Question: 

Hi, I was contacted with a girl with unknown HIV status 8 months ago.

We didn't have sex/intercourse - just 'fingering' (into her vaginal and found vaginal discharge on my finger) and french kissing.

However, I was having flu-like illness like high fever (39C), headache and diarrhoea at the 4th weeks after that incident which many articles and websites stated those were HIV infected symptoms. Therefore, I went to test several time including all STIs and it cames out NON-REACTIVE.

Here are my test:

ELISA test at 6 months (25 weeks post exposure) - non-reactive
CMIA test at 7 months (28 weeks) - non-reactive
syphilis serology (modified VDRL) (28 weeks) - non reactive
herpes simplex type II lgG - negative
Chlamydia lgG - negative
Anti-HCV (EIA/MEIA Method) - negative

It was so happened that I had those symptoms at 2-6 weeks period after exposure which makes me worried so much. I couldn't figure out any reason for these symptoms to happen. I wish it was a coincidence but hardly for me to except.

My question are:

1) Is this HIV test with ELISA and CMIA at 7 months post exposure conclusive enough?

2) For Std profile, the clinic told me that they only do blood test for all std profile and my result is very accurate. But as I know, urine test is needed to test Chlamydia in order to get a very conclusive result. Any advice for my result?

3) Is there any possible to obtain Chlamydia and Gonorrhea through 'fingering' and kissing?

4) if symptoms developed as stated 2-6 weeks post exposure, is it for sure caused by HIV infection?

Hopefully you could provide me a professional and convinced advise.

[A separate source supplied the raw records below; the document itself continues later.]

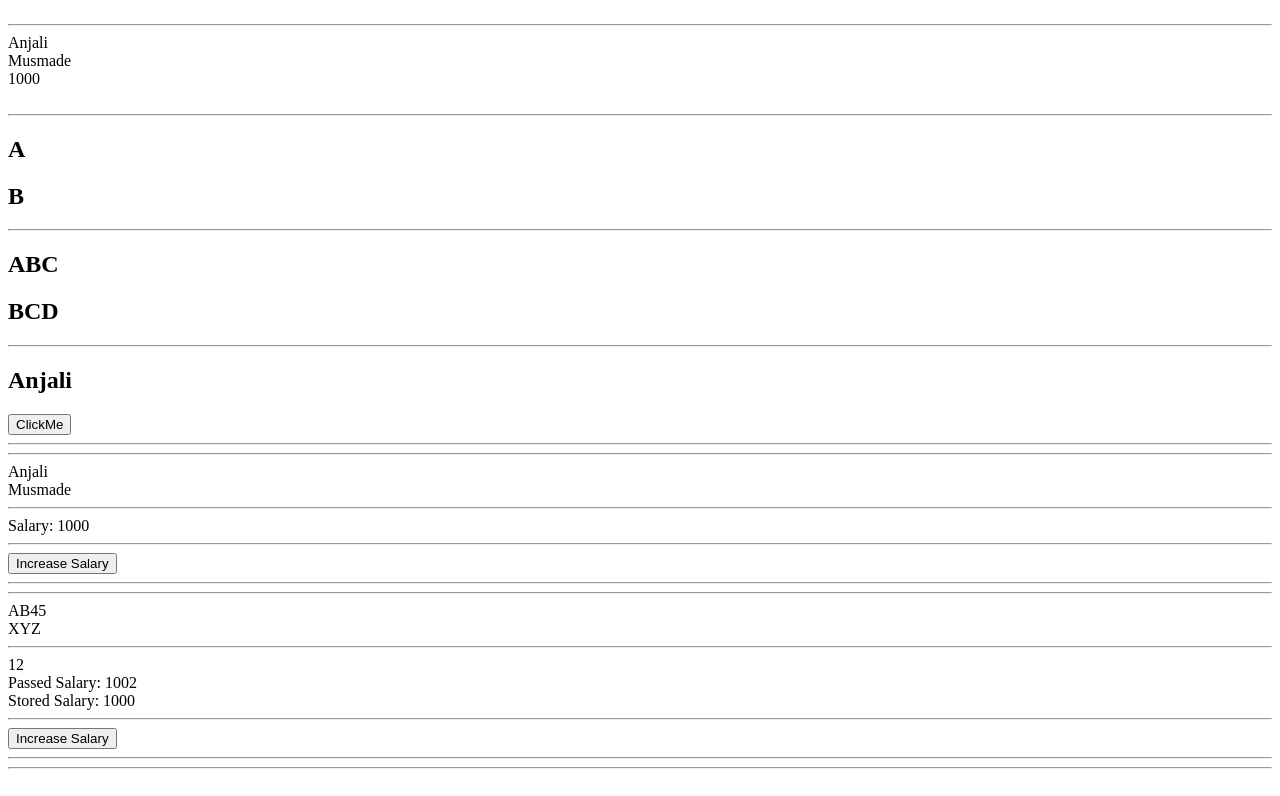
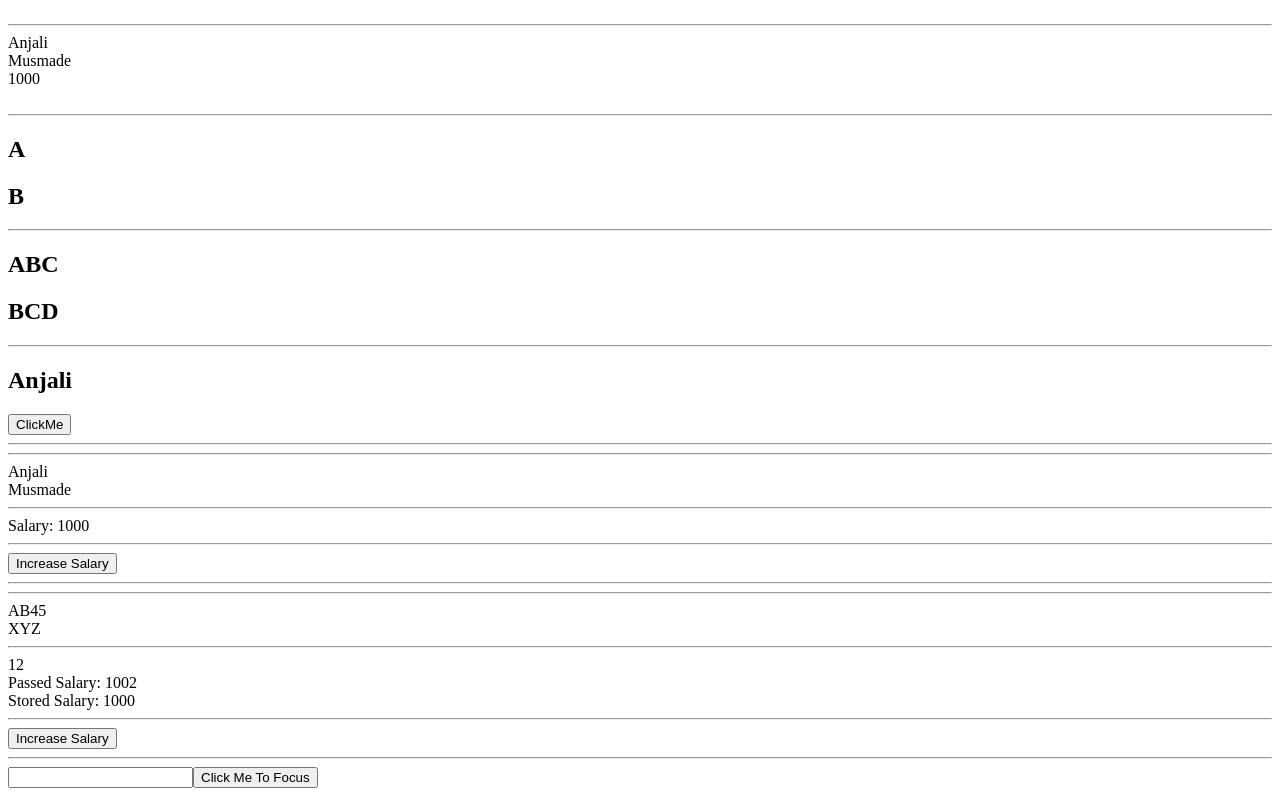
Before and after one commit to AnjaliMusmade/day1-basic-react, a React (Create React App) app: page / in a window 1280 px wide. Shown: the part 194-990 px from the top of the page. Built offline with nearby package versions, Linux system fonts and the light colour scheme.

Commit message:
1 file modified, 1 added

```diff
--- a/App.tsx
+++ b/App.tsx
@@ -8,7 +8,7 @@ import HelloWorldPureComponent from './components/HelloWorldPureComponent';
 import TextInput  from './components/TextInput'
 import HelloWorlddestructuring from './components/HelloWorlddestructuring';
 import DestructuringInArgumets from './components/DestructuringInArgumets';
-
+import InputBoxFocus from './components/InputBoxFocus';
 
 
 function ClickHandler(e)
@@ -29,7 +29,8 @@ export default function App(){
    <HelloWorldProps name="Anjali" MyHandler={ClickHandler}/><hr/><hr/>
    <HelloWorldPropsClass FirstName="Anjali" LastName="Musmade" Salary="1000" /><hr/><hr/>
    <HelloWorldPureComponent FirstName="AB45" LastName="XYZ"
-   Salary="1002"/><hr/><hr/>
+   Salary="1002"/><hr/>
+   <InputBoxFocus/>
   </div>
   )
 }
--- /dev/null
+++ b/components/InputBoxFocus.tsx
@@ -0,0 +1,15 @@
+import React from 'react'
+
+export default function InputBoxFocus(){
+  let inputHandle=React.createRef();
+
+  function OnClick(){
+    inputHandle.current.focus();
+  }
+  return(
+ <div>
+ <input type="text" ref={inputHandle}/>
+ <input type="button" value="Click Me To Focus" onClick={OnClick}/>
+ </div>
+  )
+};
```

Thanks.

Answer: 

Hello,

Fingering is considered a negligible risk for the transmission of HIV. This means that there has never been a reported case of HIV transmission occurring in this way and we do not require testing for this risk level.

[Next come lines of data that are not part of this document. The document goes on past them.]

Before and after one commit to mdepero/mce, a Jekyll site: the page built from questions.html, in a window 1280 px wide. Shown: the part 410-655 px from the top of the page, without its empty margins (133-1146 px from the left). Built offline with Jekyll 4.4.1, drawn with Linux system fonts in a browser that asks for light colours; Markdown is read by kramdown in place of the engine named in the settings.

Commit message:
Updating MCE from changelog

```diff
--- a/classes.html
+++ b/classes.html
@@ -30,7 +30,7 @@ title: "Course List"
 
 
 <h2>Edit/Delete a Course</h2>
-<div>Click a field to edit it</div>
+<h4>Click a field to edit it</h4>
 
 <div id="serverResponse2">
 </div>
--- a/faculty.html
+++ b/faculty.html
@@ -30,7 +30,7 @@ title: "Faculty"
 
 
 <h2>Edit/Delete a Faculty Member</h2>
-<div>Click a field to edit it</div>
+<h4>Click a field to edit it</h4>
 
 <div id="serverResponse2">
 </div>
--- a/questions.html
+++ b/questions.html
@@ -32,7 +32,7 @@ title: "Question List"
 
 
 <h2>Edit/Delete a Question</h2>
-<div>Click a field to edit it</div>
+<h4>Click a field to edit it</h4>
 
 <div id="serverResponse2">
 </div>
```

Kissing is considered no risk for the transmission of HIV and is a safe activity.

In regards to your symptoms, we do not use them as an indication of the presence of HIV as they can be highly variable and do not show up in everyone. The only way to be sure about your HIV status is to receive testing.

  1. HIV tests are considered conclusive 3 months post-exposure, so all the tests you have had are considered conclusive. This means that you do not have HIV and require no further testing for HIV.

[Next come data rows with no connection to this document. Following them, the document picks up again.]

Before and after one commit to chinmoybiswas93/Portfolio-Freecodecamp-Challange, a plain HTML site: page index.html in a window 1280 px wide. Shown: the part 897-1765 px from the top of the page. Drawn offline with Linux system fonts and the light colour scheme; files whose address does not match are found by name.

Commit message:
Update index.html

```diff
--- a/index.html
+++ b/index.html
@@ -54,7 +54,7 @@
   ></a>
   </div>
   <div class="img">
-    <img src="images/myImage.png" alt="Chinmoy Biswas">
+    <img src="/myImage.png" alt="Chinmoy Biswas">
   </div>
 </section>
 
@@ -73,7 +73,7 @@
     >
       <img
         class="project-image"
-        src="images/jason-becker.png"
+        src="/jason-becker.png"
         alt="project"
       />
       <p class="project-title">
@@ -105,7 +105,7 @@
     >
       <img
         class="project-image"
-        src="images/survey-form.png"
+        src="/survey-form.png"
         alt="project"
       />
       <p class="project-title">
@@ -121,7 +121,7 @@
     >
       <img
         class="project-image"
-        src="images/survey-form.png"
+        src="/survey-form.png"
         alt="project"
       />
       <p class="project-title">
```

  2. For chlamydia, it is usually detected through a urine test or a swab of the urethra. However, we are volunteers and not medical professionals, so it would be best to discuss this with your doctor.

  3. Fingering is a possibility, but kissing will not transmit either of these. I would encourage you to discuss this with your doctor as well.

  4. As stated previously, there are no clinically recognized symptoms of HIV and they are not used as an indication of the presence of HIV.

In health, Erin